J Comput Neurosci. 2009 Dec;27(3):591-606. doi: 10.1007/s10827-009-0171-5. Epub 2009 Jul 2.

Abstract

Avian nucleus isthmi pars parvocellularis (Ipc) neurons are reciprocally connected with the layer 10 (L10) neurons in the optic tectum and respond with oscillatory bursts to visual stimulation. Our in vitro experiments show that both neuron types respond with regular spiking to somatic current injection and that the feedforward and feedback synaptic connections are excitatory, but of different strength and time course. To elucidate mechanisms of oscillatory bursting in this network of regularly spiking neurons, we investigated an experimentally constrained model of coupled leaky integrate-and-fire neurons with spike-rate adaptation. The model reproduces the observed Ipc oscillatory bursting in response to simulated visual stimulation. A scan through the model parameter volume reveals that Ipc oscillatory burst generation can be caused by strong and brief feedforward synaptic conductance changes. The mechanism is sensitive to the parameter values of spike-rate adaptation.

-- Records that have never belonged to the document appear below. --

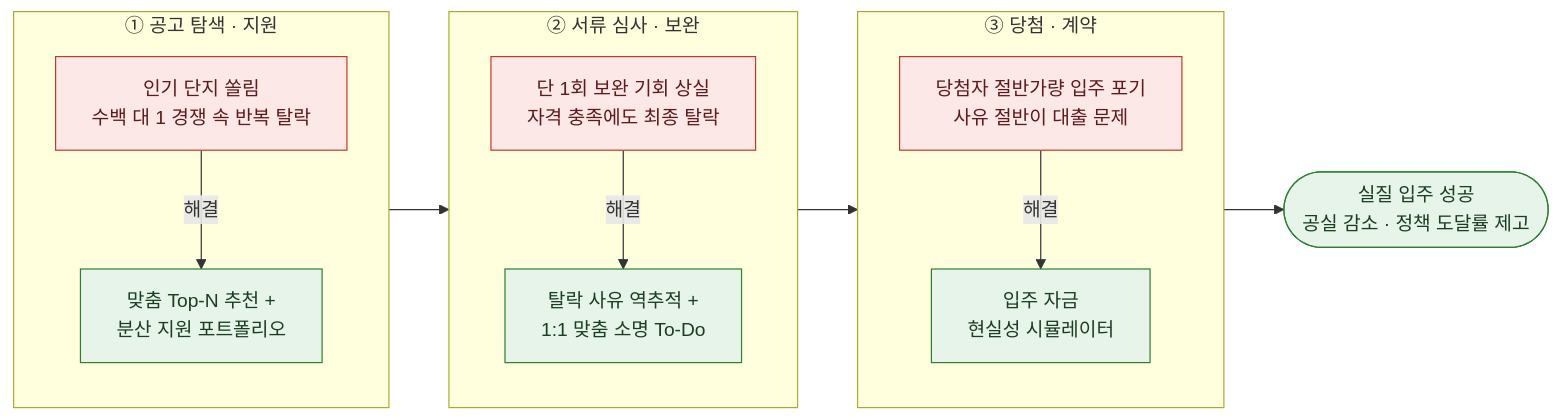
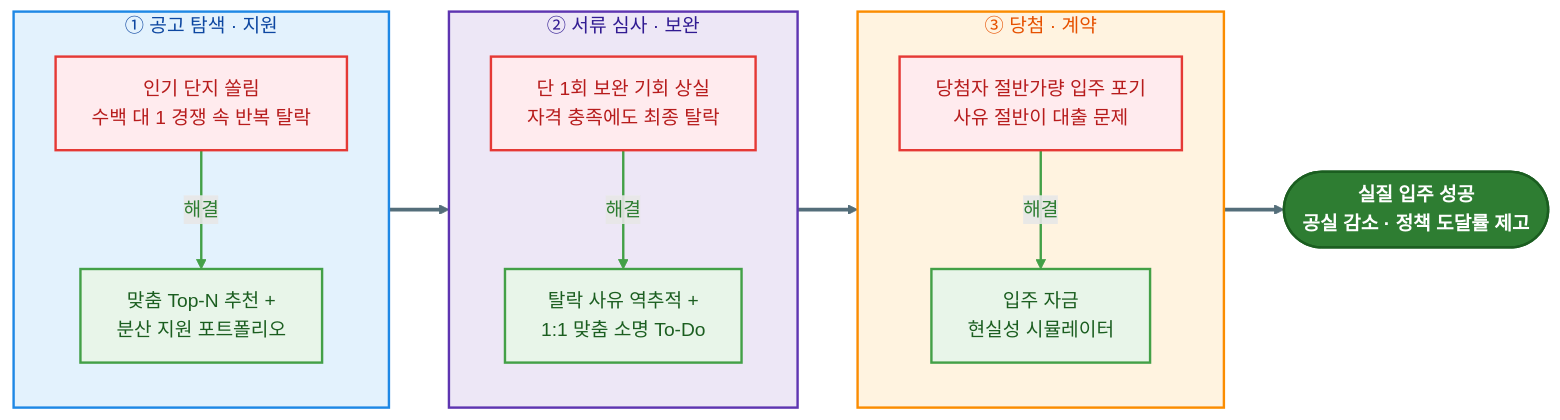
One commit to nixeast/Sessac_Hackerton changed the first of 3 diagrams in Document/IdeaProposal_draft.md. Above: the diagram before and after it, drawn with Mermaid. The commit also changed other lines of this file, not shown here.

Commit message:
update diagram style

````diff
--- a/Document/IdeaProposal_draft.md
+++ b/Document/IdeaProposal_draft.md
@@ -22,21 +22,30 @@
 ```mermaid
 flowchart LR
     subgraph R1["① 공고 탐색 · 지원"]
         direction TB
         P1["인기 단지 쏠림<br/>수백 대 1 경쟁 속 반복 탈락"] -- "해결" --> S1["맞춤 Top-N 추천 +<br/>분산 지원 포트폴리오"]
     end
     subgraph R2["② 서류 심사 · 보완"]
         direction TB
         P2["단 1회 보완 기회 상실<br/>자격 충족에도 최종 탈락"] -- "해결" --> S2["탈락 사유 역추적 +<br/>1:1 맞춤 소명 To-Do"]
     end
     subgraph R3["③ 당첨 · 계약"]
         direction TB
         P3["당첨자 절반가량 입주 포기<br/>사유 절반이 대출 문제"] -- "해결" --> S3["입주 자금<br/>현실성 시뮬레이터"]
     end
     R1 --> R2 --> R3 --> G(["실질 입주 성공<br/>공실 감소 · 정책 도달률 제고"])
 
-    classDef pain fill:#fde8e8,stroke:#c0392b,color:#5c1a1a
-    classDef fix fill:#e6f4ea,stroke:#2e7d32,color:#1b3d20
+    classDef pain fill:#FFEBEE,stroke:#E53935,stroke-width:2px,color:#B71C1C
+    classDef fix fill:#E8F5E9,stroke:#43A047,stroke-width:2px,color:#1B5E20
+    classDef goal fill:#2E7D32,stroke:#1B5E20,stroke-width:2px,color:#FFFFFF,font-weight:bold
     class P1,P2,P3 pain
-    class S1,S2,S3,G fix
+    class S1,S2,S3 fix
+    class G goal
+
+    style R1 fill:#E3F2FD,stroke:#1E88E5,stroke-width:2px,color:#0D47A1
+    style R2 fill:#EDE7F6,stroke:#5E35B1,stroke-width:2px,color:#311B92
+    style R3 fill:#FFF3E0,stroke:#FB8C00,stroke-width:2px,color:#E65100
+
+    linkStyle 0,1,2 stroke:#43A047,stroke-width:2px,color:#2E7D32
+    linkStyle 3,4,5 stroke:#546E7A,stroke-width:3px
 ```
````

In conclusion, we show that a network of regular-spiking neurons with feedforward excitation and spike-rate adaptation can generate oscillatory bursting in response to a constant input.

Publication types

  • Research Support, N.I.H., Extramural
  • Research Support, Non-U.S. Gov't

MeSH terms

  • Action Potentials / physiology*
  • Animals
  • Animals, Newborn
  • Biological Clocks / physiology*
  • Biophysics
  • Chickens / physiology
  • Electric Stimulation / methods
  • Lysine / analogs & derivatives
  • Lysine / metabolism
  • Models, Neurological*
  • Nerve Net / physiology*
  • Neurons / physiology*
  • Patch-Clamp Techniques / methods
  • Photic Stimulation / methods
  • Superior Colliculi / cytology*
  • Superior Colliculi / physiology
  • Synapses / physiology
  • Visual Pathways / physiology

Substances

  • biocytin
  • Lysine